EXERCISE AIM:
Search the material for the string "Event" and copy each line where it occurs.

DATA:
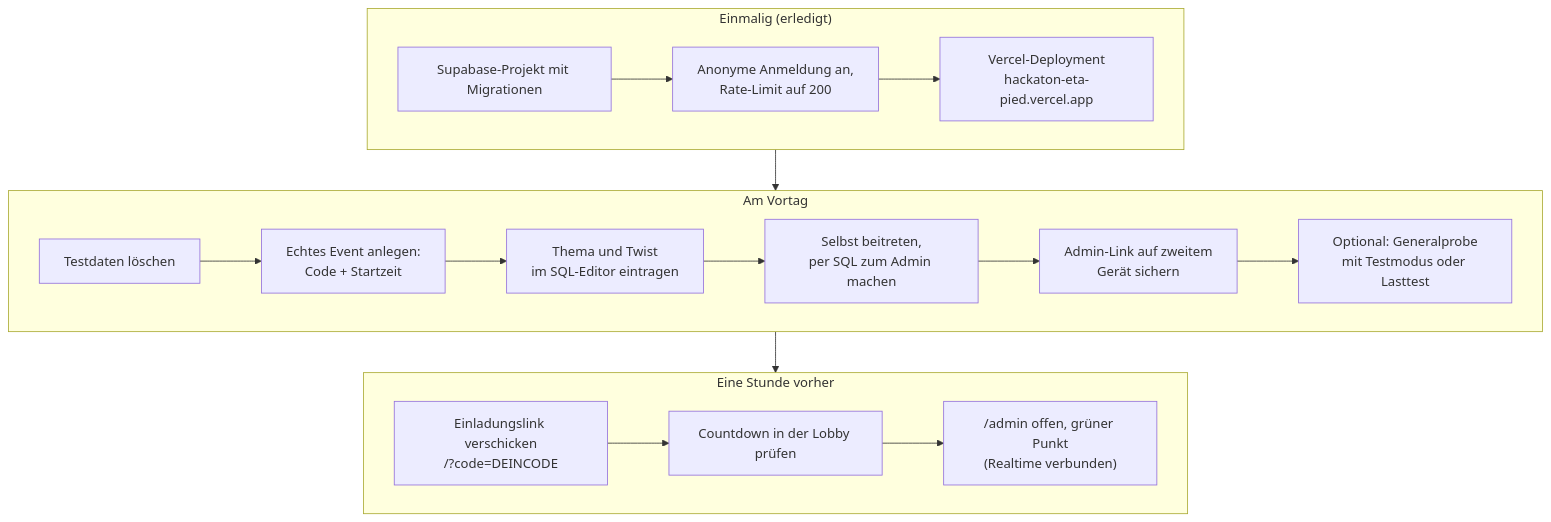
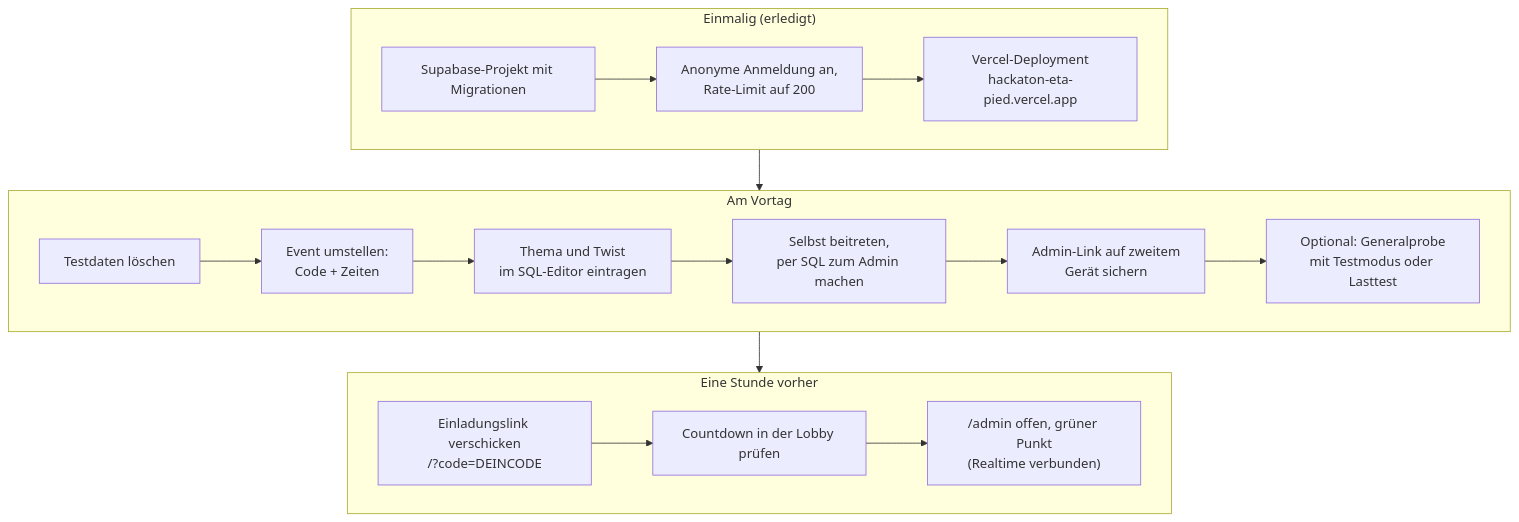
Before and after one commit to Fynnulli/Hackaton: the first of 7 diagrams in docs/ablauf.md, drawn with Mermaid. The commit also changed other lines of this file and 1 other file, not shown here.

````diff
--- a/docs/ablauf.md
+++ b/docs/ablauf.md
@@ -24,22 +24,22 @@
 ```mermaid
 flowchart TD
     subgraph Einmalig["Einmalig (erledigt)"]
         A1[Supabase-Projekt mit Migrationen] --> A2[Anonyme Anmeldung an,<br/>Rate-Limit auf 200]
         A2 --> A3[Vercel-Deployment<br/>hackaton-eta-pied.vercel.app]
     end
 
     subgraph Vortag["Am Vortag"]
-        B1[Testdaten löschen] --> B2[Echtes Event anlegen:<br/>Code + Startzeit]
+        B1[Testdaten löschen] --> B2[Event umstellen:<br/>Code + Zeiten]
         B2 --> B3[Thema und Twist<br/>im SQL-Editor eintragen]
         B3 --> B4[Selbst beitreten,<br/>per SQL zum Admin machen]
         B4 --> B5[Admin-Link auf zweitem<br/>Gerät sichern]
         B5 --> B6[Optional: Generalprobe<br/>mit Testmodus oder Lasttest]
     end
 
     subgraph Stunde["Eine Stunde vorher"]
         C1[Einladungslink verschicken<br/>/?code=DEINCODE] --> C2[Countdown in der Lobby prüfen]
         C2 --> C3["/admin offen, grüner Punkt<br/>(Realtime verbunden)"]
     end
 
     Einmalig --> Vortag --> Stunde
 ```
````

TASK RESPONSE:
-        B1[Testdaten löschen] --> B2[Echtes Event anlegen:<br/>Code + Startzeit]
+        B1[Testdaten löschen] --> B2[Event umstellen:<br/>Code + Zeiten]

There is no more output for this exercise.